Walmart technology incubator, Store No 8, has announced the acquisition of virtual reality (VR) start-up Spatialand to build virtual reality products for the retailer’s stores and websites.

Spatialand is a software platform that creates VR experiences. It was one of a number of companies and technologies Store No 8 worked with last year on a project to explore the ‘transformational effects of virtual reality in commerce’.

Store No 8 website said in the announcement that “The team will develop and explore new products and uses of VR through immersive retail environments that can be incorporated by all facets of Walmart, online and offline.”

The team it set to continue the work it began last year, when it created an experience which transported users to a campsite in Yosemite National Park. Virtual outdoor products such as tents were available to use in a realistic setting, enabling customers to enter the space and judge tent size and ease of set-up to ensure it was the best product for their needs.

The news comes as retailers seek technology advancements to improve in-store and online customer experience.

Spatialand’s founder, Kimberly Cooper who will be joining the Store No 8, wrote on her blog “It’s no secret that over the past few years VR has become increasingly influential across countless industries. Most recently, VR has emerged as the game-changer in the retail sphere, modifying and improving the consumer experience as it enhances what brands already offer.”

VR can be used for product design, allowing developers and designers to use motion tracking controllers to choose from an array of different brushes and tools to craft their art.

“The future of retail is transforming every day due to the exponential incorporation of virtual reality technology,” Cooper wrote.

She added: “Retail is only one of the first sectors to undergo this shift; soon, not only will product design be heavily influenced by immersive tech, but consumers will also begin to directly reap the rewards as well.”

Other Store No 8 projects include an initiative to run an Amazon Go-style cashier-less store being run by co-founder Mike Hanrahan, and a personal shopping service run by Rent the Runway founder Jenny Fleiss.

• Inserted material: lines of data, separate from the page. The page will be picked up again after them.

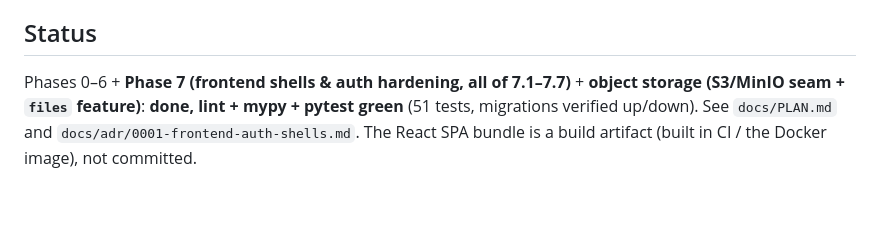
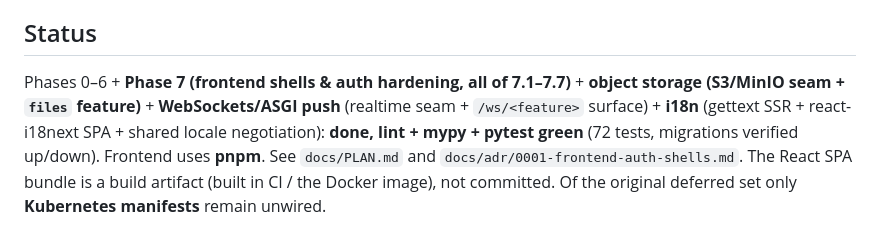
Before and after one commit to pigeek/shipyard, a Markdown page: CLAUDE.md, the part around the change. GitHub-like rendering; blank space fills up the shorter version.

Commit message:
docs: mark WebSockets + i18n shipped (deferred list now only K8s)
Co-Authored-By: Claude Opus 4.8 <noreply@anthropic.com>

```diff
--- a/CLAUDE.md
+++ b/CLAUDE.md
@@ -141,7 +141,10 @@ a file-based test DB or default Argon2 cost in tests — that was the 2.5-min su
 ## Status
 
 Phases 0–6 + **Phase 7 (frontend shells & auth hardening, all of 7.1–7.7)** +
-**object storage (S3/MinIO seam + `files` feature)**: **done, lint + mypy +
-pytest green** (51 tests, migrations verified up/down). See `docs/PLAN.md` and
+**object storage (S3/MinIO seam + `files` feature)** + **WebSockets/ASGI push**
+(realtime seam + `/ws/<feature>` surface) + **i18n** (gettext SSR + react-i18next
+SPA + shared locale negotiation): **done, lint + mypy + pytest green** (72 tests,
+migrations verified up/down). Frontend uses **pnpm**. See `docs/PLAN.md` and
 `docs/adr/0001-frontend-auth-shells.md`. The React SPA bundle is a build
-artifact (built in CI / the Docker image), not committed.
+artifact (built in CI / the Docker image), not committed. Of the original
+deferred set only **Kubernetes manifests** remain unwired.
```
Also changed, not shown: docs/PLAN.md (+6 -3 lines).
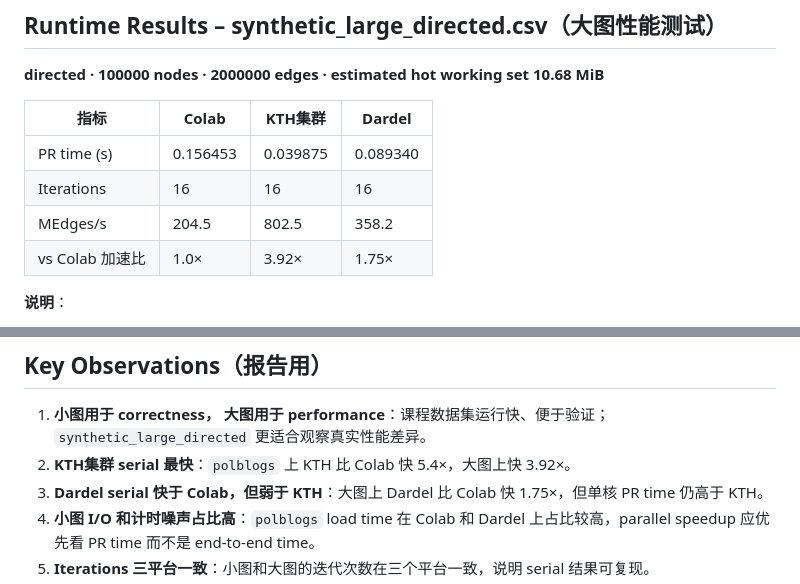
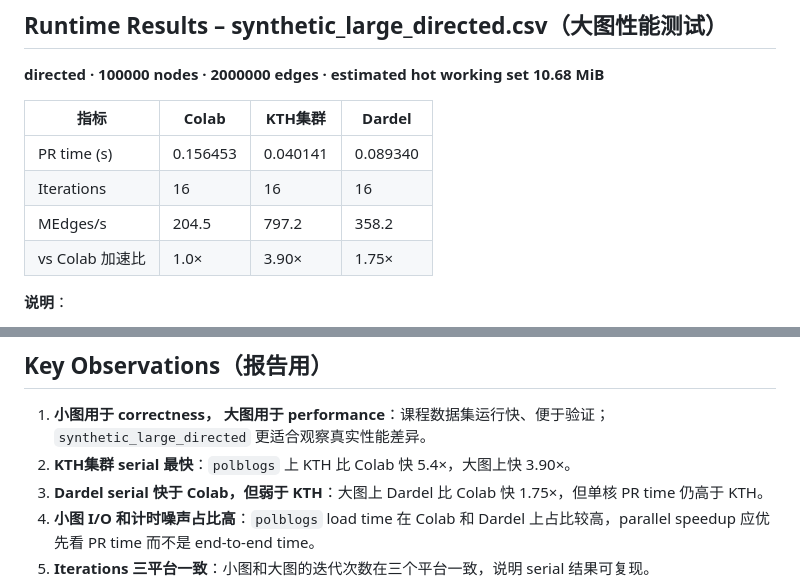
Before and after one commit to jjiacchen/DD2356-PageRank, a Markdown page: results/baseline_results.md, 2 parts joined by grey strips. Rendered like a GitHub page.

```diff
--- a/results/baseline_results.md
+++ b/results/baseline_results.md
@@ -54,10 +54,10 @@
 
 | 指标 | Colab | KTH集群 | Dardel |
 |------|-------|---------|--------|
-| PR time (s) | 0.156453 | 0.039875 | 0.089340 |
+| PR time (s) | 0.156453 | 0.040141 | 0.089340 |
 | Iterations | 16 | 16 | 16 |
-| MEdges/s | 204.5 | 802.5 | 358.2 |
-| vs Colab 加速比 | 1.0× | 3.92× | 1.75× |
+| MEdges/s | 204.5 | 797.2 | 358.2 |
+| vs Colab 加速比 | 1.0× | 3.90× | 1.75× |
 
 **说明**：
 
@@ -79,7 +79,7 @@
 ## Key Observations（报告用）
 
 1. **小图用于 correctness， 大图用于 performance**：课程数据集运行快、便于验证；`synthetic_large_directed` 更适合观察真实性能差异。
-2. **KTH集群 serial 最快**：`polblogs` 上 KTH 比 Colab 快 5.4×，大图上快 3.92×。
+2. **KTH集群 serial 最快**：`polblogs` 上 KTH 比 Colab 快 5.4×，大图上快 3.90×。
 3. **Dardel serial 快于 Colab，但弱于 KTH**：大图上 Dardel 比 Colab 快 1.75×，但单核 PR time 仍高于 KTH。
 4. **小图 I/O 和计时噪声占比高**：`polblogs` load time 在 Colab 和 Dardel 上占比较高，parallel speedup 应优先看 PR time 而不是 end-to-end time。
 5. **Iterations 三平台一致**：小图和大图的迭代次数在三个平台一致，说明 serial 结果可复现。
```
Also changed, not shown: results/serial_analysis.md (+51 -4 lines).
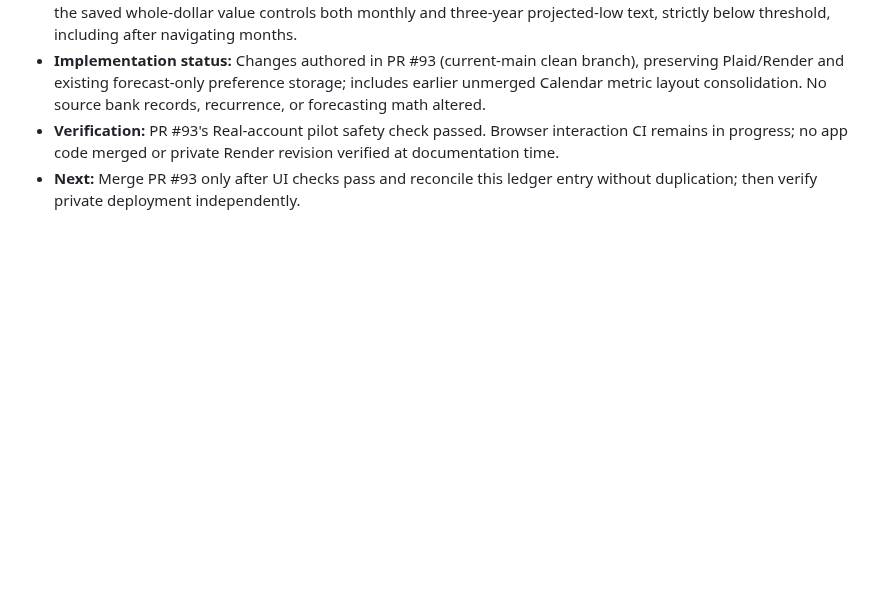
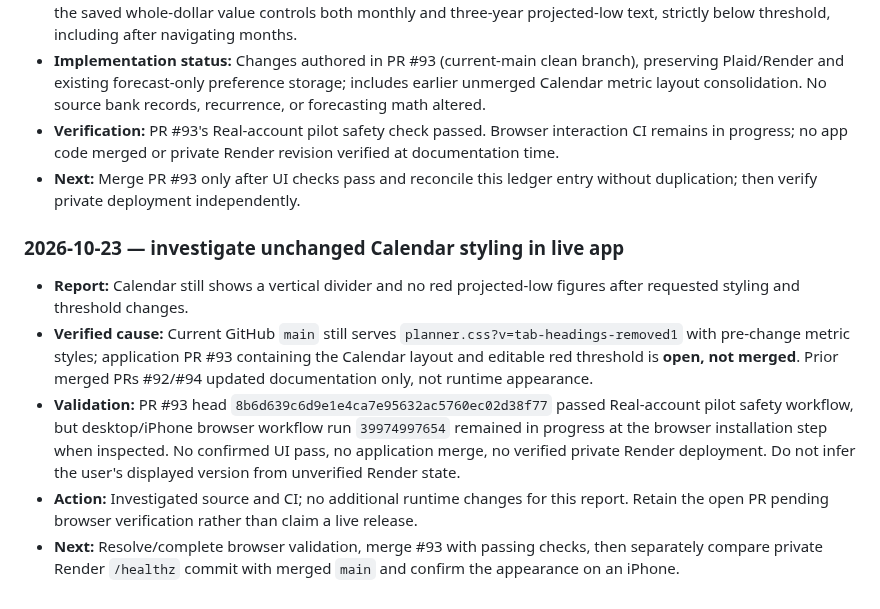
Before and after one commit to markbobthomas/household-ledger, a Markdown page: PROJECT_LEDGER.md, the part around the change. GitHub-like rendering; blank space fills up the shorter version.

Commit message:
Document why Calendar visual changes are not live

```diff
--- a/PROJECT_LEDGER.md
+++ b/PROJECT_LEDGER.md
@@ -478,3 +478,12 @@ Use: **date — goal; decision; changes (or “no code change”); PR/commit; ch
 - **Implementation status:** Changes authored in PR #93 (current-main clean branch), preserving Plaid/Render and existing forecast-only preference storage; includes earlier unmerged Calendar metric layout consolidation. No source bank records, recurrence, or forecasting math altered.
 - **Verification:** PR #93's Real-account pilot safety check passed. Browser interaction CI remains in progress; no app code merged or private Render revision verified at documentation time.
 - **Next:** Merge PR #93 only after UI checks pass and reconcile this ledger entry without duplication; then verify private deployment independently.
+
+
+### 2026-10-23 — investigate unchanged Calendar styling in live app
+
+- **Report:** Calendar still shows a vertical divider and no red projected-low figures after requested styling and threshold changes.
+- **Verified cause:** Current GitHub `main` still serves `planner.css?v=tab-headings-removed1` with pre-change metric styles; application PR #93 containing the Calendar layout and editable red threshold is **open, not merged**. Prior merged PRs #92/#94 updated documentation only, not runtime appearance.
+- **Validation:** PR #93 head `8b6d639c6d9e1e4ca7e95632ac5760ec02d38f77` passed Real-account pilot safety workflow, but desktop/iPhone browser workflow run `39974997654` remained in progress at the browser installation step when inspected. No confirmed UI pass, no application merge, no verified private Render deployment. Do not infer the user's displayed version from unverified Render state.
+- **Action:** Investigated source and CI; no additional runtime changes for this report. Retain the open PR pending browser verification rather than claim a live release.
+- **Next:** Resolve/complete browser validation, merge #93 with passing checks, then separately compare private Render `/healthz` commit with merged `main` and confirm the appearance on an iPhone.
```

At the beginning of the year, Amazon launched its checkout-free grocery store Amazon Go, which relies on cameras and sensors to track what shoppers put in their baskets and charges them accordingly when they leave the store.